“If people show a genuine interest in seeing some Braddies,” says Gavin, “we can usually find something on short notice. You and a handful of others are the only ones who’ve ever seen that site.” Yet his extensive catalogue of cave art sites is not recorded anywhere, instead the locations are closely guarded secrets entrusted to a few of the North Star Cruises masters and senior guides alone. “They’re up here,” he replies, pointing a finger purposefully to his temple.
I glance back across the wake of the dinghy trying to spot the high outcrop I had just scaled for my teasing glimpse of the most ancient Australians, but it’s quickly consumed by the enormity of my surroundings. The ship’s Bell jet helicopter races above us, ferrying goggle-eyed passengers back from a swim and frolic in a crystal clear, spring-fed water hole miles inland. Precipitous, golden-hued sandstone cliffs, vast mud banks and mangrove forests typify the landscape that has remained unchanged since before the time of the dinosaurs. Our brief incursion is but a minute speck of time in this geological calendar.
Regardless of your stance on the Bradshaw/Gwion Gwion debate, it’s abundantly clear that my handsome, lithesome hunter, having survived at least two ice ages, will be around long after my entire generation has departed. Perhaps his cryptic code will only be revealed by the next civilisation – if they can even find him again.
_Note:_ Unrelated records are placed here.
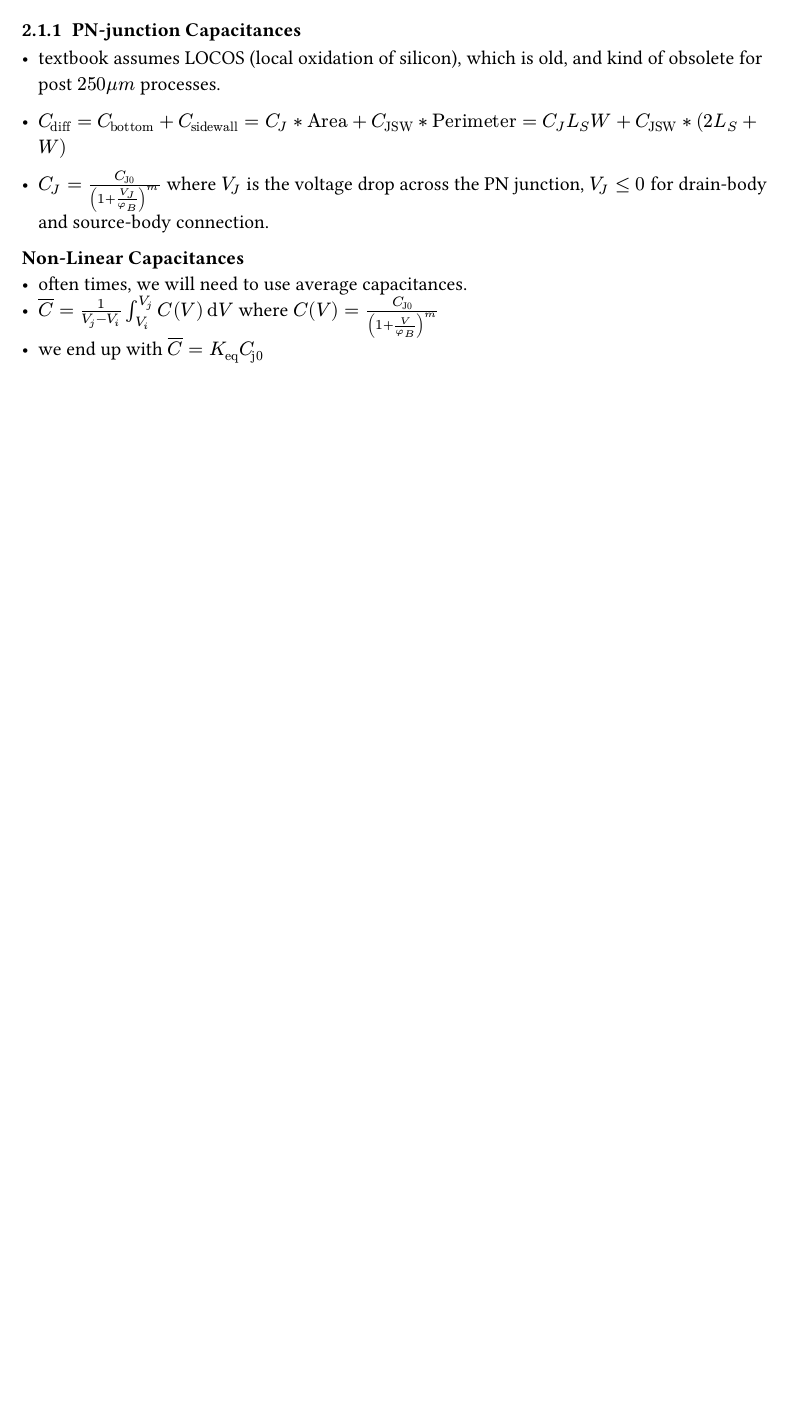
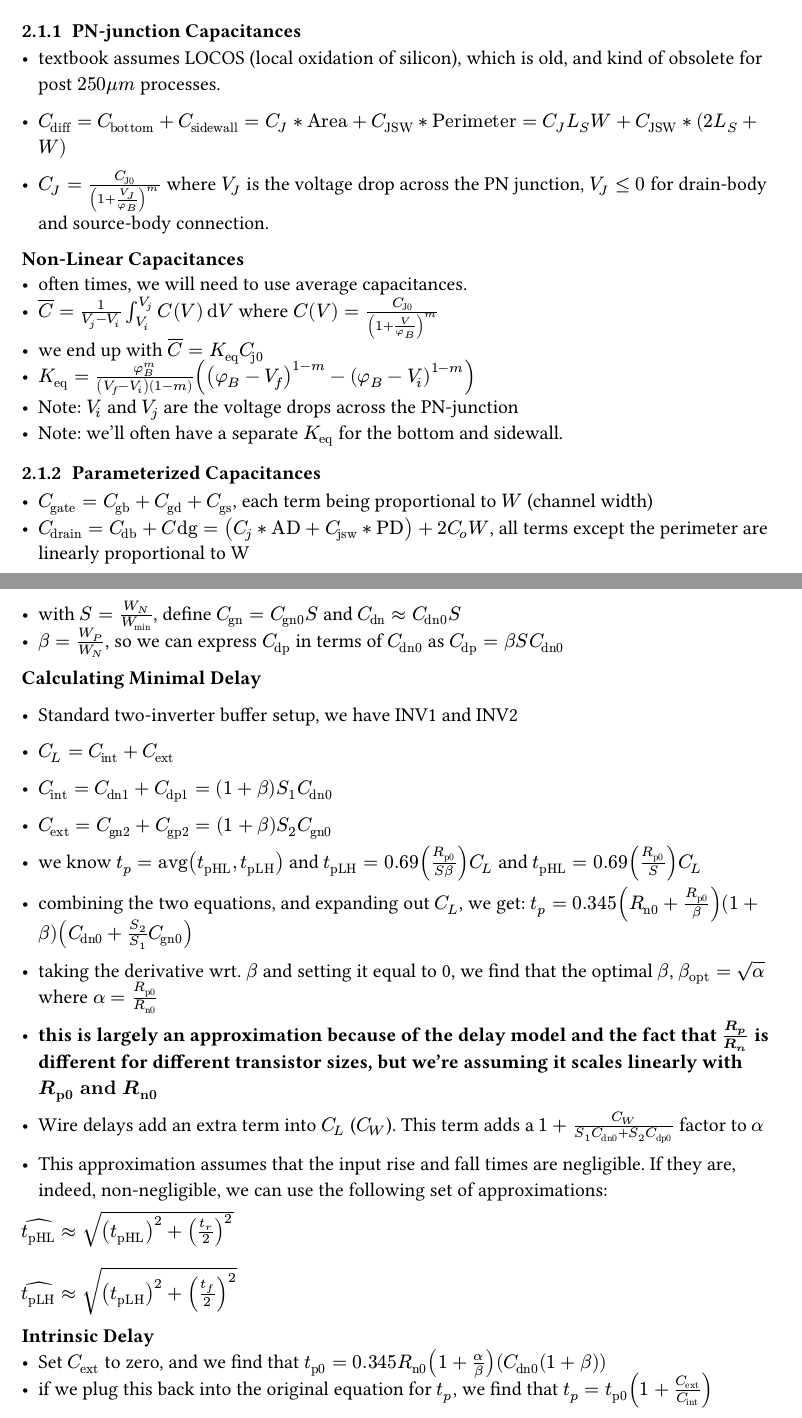
Before and after one commit to anikethta/anikethta.github.io, a Typst document (class_notes/ECE482/ECE482.typ): part of page 7 of 7 before the commit and two parts of pages 7 and 8 of 10 after it, the two joined at a grey line, cut so that both start at the same text, the shorter picture padded with empty space. Compiled offline with Typst 0.15.

Commit message:
added stuff to 482 notes

```diff
--- a/class_notes/ECE482/ECE482.typ
+++ b/class_notes/ECE482/ECE482.typ
@@ -251,3 +253,36 @@ Theres also overlap capacitance (overlap between gate and drain/source)
   - often times, we will need to use average capacitances.
   - $overline(C) = 1 / (V_j - V_i) integral_(V_i)^V_j C(V) dif V$ where $C(V) = C_"J0" / (1 + V/phi_B)^m$
   - we end up with $overline(C) = K_"eq" C_"j0"$
+  - $K_"eq" = phi_B^m/((V_f - V_i)(1-m)) ((phi_B - V_f)^(1-m) - (phi_B - V_i)^(1-m))$
+  - Note: $V_i$ and $V_j$ are the voltage drops across the PN-junction
+  - Note: we'll often have a separate $K_"eq"$ for the bottom and sidewall.
+
+=== Parameterized Capacitances
+  - $C_"gate" = C_"gb" + C_"gd" + C_"gs"$, each term being proportional to $W$ (channel width)
+  - $C_"drain" = C_"db" + C"dg" = (C_j * "AD" + C_"jsw" * "PD") + 2C_o W$, all terms except the perimeter are linearly proportional to W
+  - with $S = W_N/W_"min"$, define $C_"gn" = C_"gn0" S$ and $C_"dn" approx C_"dn0" S$
+  - $beta = W_P/W_N$, so we can express $C_"dp"$ in terms of $C_"dn0"$ as $C_"dp" = beta S C_"dn0"$
+
+*Calculating Minimal Delay*
+  - Standard two-inverter buffer setup, we have INV1 and INV2
+  - $C_L = C_"int" + C_"ext"$
+  - $C_"int" = C_"dn1" + C_"dp1" = (1 + beta)S_1 C_"dn0"$
+  - $C_"ext" = C_"gn2" + C_"gp2" = (1 + beta)S_2 C_"gn0"$
+
+  - we know $t_p = "avg"(t_"pHL", t_"pLH")$ and $t_"pLH" = 0.69(R_"p0"/(S beta)) C_L$ and $t_"pHL" = 0.69(R_"p0"/(S)) C_L$
+
+  - combining the two equations, and expanding out $C_L$, we get: $t_p = 0.345(R_"n0" + R_"p0"/beta)(1 + beta)(C_"dn0" + S_2/S_1 C_"gn0")$
+  - taking the derivative wrt. $beta$ and setting it equal to 0, we find that the optimal $beta$, $beta_"opt" = sqrt(alpha)$ where $alpha = R_"p0"/R_"n0"$
+  - *this is largely an approximation because of the delay model and the fact that $R_p/R_n$ is different for different transistor sizes, but we're assuming it scales linearly with $R_"p0" "and" R_"n0"$*
+  - Wire delays add an extra term into $C_L$ ($C_W$). This term adds a $1 + C_W/(S_1 C_"dn0" + S_2 C_"dp0")$ factor to $alpha$
+- This approximation assumes that the input rise and fall times are negligible. If they are, indeed, non-negligible, we can use the following set of approximations:
+
+$hat(t_"pHL") approx sqrt((t_"pHL")^2 + (t_r/2)^2)$ \
+\
+$hat(t_"pLH") approx sqrt((t_"pLH")^2 + (t_f/2)^2)$
+
+*Intrinsic Delay*
+  - Set $C_"ext"$ to zero, and we find that $t_"p0" = 0.345R_"n0" ( 1 + alpha/beta)(C_"dn0" (1 + beta))$
+  - if we plug this back into the original equation for $t_p$, we find that $t_p = t_"p0" ( 1 + C_"ext"/C_"int")$
+
+#pagebreak()
```
Also changed, not shown: class_notes/ECE482/ECE482.typ (56 more changed lines).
North Star Cruises operate the 50 metre, 36-passenger luxury expedition vessel, True North II on six and 12 night itineraries throughout the Kimberley region. Their twenty-plus year experience and intimate knowledge of the largely uncharted river and inlet system sets them apart from other similar operators in Australia’s remote North West.
Prices start from $8995 per person twin share for the six night expedition and $13,995 for twelve nights. Includes all meals, transfers and water-based excursions. Helicopter excursions separate.
For further information contact North Star Cruises on 08 9192 1829 or visit www.northstarcruises.com.au